ESCONDIDO, California ( Associated Press) — Over the past three decades, Ara Mirzian has fitted braces for everyone from Paralympians to children with scoliosis. But Mitsuni was a patient like no other – a newborn giraffe.
The calf was born on February 1 at the San Diego Zoo Safari Park in Escondido, north of San Diego, with a misaligned front limb. Safari park staff feared that she might die if they didn’t correct the situation immediately, which could prevent her from nursing and moving around the housing.
But he had no experience in fitting a baby giraffe into a brace. This proved particularly challenging as she was a 5-foot-10-inch-tall (178 cm) newborn and was getting taller every day. So, they reached out to specialists in orthotics at the Hangar Clinic, where Mirzian landed her first animal patient.
“When I first heard about it it was very surreal,” Mirjian told The Associated Press this week during a tour to meet Mitsuni, who was fumbling with other giraffes without much trouble. “Of course, all I did was online and studying giraffes like 24/7 until we moved out of here.”
Zoos are increasingly turning to medical professionals who treat people to find solutions for sick animals. This collaboration has been particularly helpful in the area of prosthetics and orthotics. Earlier this year, ZooTampa in Florida teamed up with similar experts to successfully replace the beak of a cancer-stricken great hornbill bird with a 3D-printed prosthesis.
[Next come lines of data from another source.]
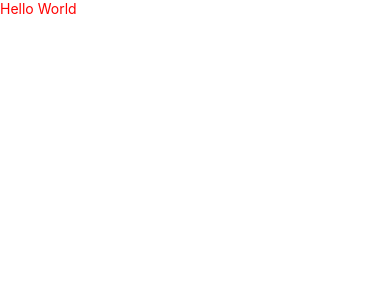
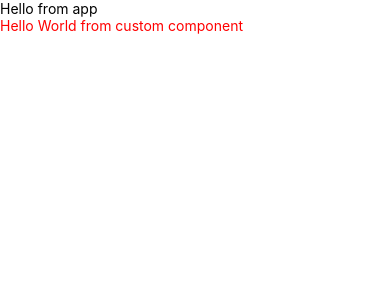
Before and after one commit to amanweb09/react-native-tutorial, a React Native app: screen / in a window 390 px wide. Shown: the top 300 px of the page. Built offline with nearby package versions, Linux system fonts and the light colour scheme.

Commit message:
View component

```diff
--- a/App.js
+++ b/App.js
@@ -1,16 +1,16 @@
-import React from 'react';
-import { Text, StyleSheet } from 'react-native';
+import React from 'react'
+import CustomComponent from './src/screens/CustomComponents'
+import { View, Text } from 'react-native'
 
 const App = () => {
   return (
-    <Text style={styles.textStyle}>Hello World</Text>   //Text is the core component for text
+    <View>    {/* View is div in react native */}
+
+      <Text>Hello from app</Text>
+      <CustomComponent />
+
+    </View>
   )
 }
 
-const styles = StyleSheet.create({
-  textStyle: {
-    color: 'red'
-  }
-})
-
 export default App
--- /dev/null
+++ b/src/screens/CustomComponents.jsx
@@ -0,0 +1,16 @@
+import React from 'react';
+import { Text, StyleSheet } from 'react-native';
+
+const CustomComponents = () => {
+  return (
+    <Text style={styles.textStyle}>Hello World from custom component</Text>   //Text is the core component for text
+  )
+}
+
+const styles = StyleSheet.create({    //stylesheet is an object containing classes that we want to use
+  textStyle: {
+    color: 'red'
+  }
+})
+
+export default CustomComponents
```
Also changed, not shown: notes/core_components.txt (deleted).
The Hangar team in California fitted orthotics for a cyclist and Kecker, who both went on to medal at the 2016 Paralympics in Brazil, and adapted the brace for a marathoner with multiple sclerosis who ran on seven continents.
And in 2006, a Hangar team in Florida created a prosthetic for a bottlenose dolphin that had lost its tail after becoming entangled in ropes from a crab net. His story inspired the 2011 film “Dolphin’s Tale”.
But it was a definite learning curve for everyone, including Matt Kinney, the senior veterinarian at the San Diego Zoo Wildlife Coalition in charge of Mitsuni’s case.
“We usually put on casts and bandages and stuff. But something that’s pervasive, like this brace that was provided to her, is something we really need to turn to our human (medicine) colleagues for.” Had it,” Kinney said.
Mitsuni encountered hyperextended carpi—the joint bones of the wrists—in the giraffe’s front limbs, which are more like arms. As he compensated more, the other front limb also began to hyperextend. His hind leg joints were also weak but were able to heal with special hoof expanders.
And given that she weighed more than 100 pounds (55 kg) at birth, the abnormality was already taking a toll on her joints and bones.
While custom braces were being made, Kinney first bought post-surgery knee braces at Target, which he cut out and re-sewn, but they kept slipping. Mitsuni then wore medical grade braces for humans that were modified for her long legs. But Mitsuni eventually broke one.
For custom braces to work, they would need a range of motion but be durable, so Hanger worked with a company that makes horse braces.
Using cast molding of the giraffe’s legs, it took eight days to make the carbon graphite braces, which featured the animal’s craggy spots of varying patterns that matched its fur.
“We put in the giraffe pattern to make it fun,” Mirjian said. “We do it with kids all the time. They get to choose the superhero, or their favorite team, and we print it on their strength. So why not do it with the giraffes?”
In the end, Mitsuni only needed a brace. The other leg corrected itself with a medical grade brace.
When he put her down to fit a custom brace, Mirzian was so impressed by the beauty of the beast, he embraced it.
“It was amazing to see such a big, beautiful creature lying in front of me,” he said.
After 10 days in the custom brace, the problem was fixed.
All told, she was in braces for 39 days from the day she was born. She stayed at the animal hospital the entire time. After that, he was gradually introduced to his mother and others in the herd. Her mother never took her back, but another female giraffe has adopted her, so to speak, and she now walks like other giraffes.
Mirjian hopes to hang a picture of a giraffe’s baby in his patterned brace so that the kids he deals with will be inspired to wear them.
“It was the best thing to see such an animal walking in a brace,” he said. “Great to know that we saved a giraffe’s life.”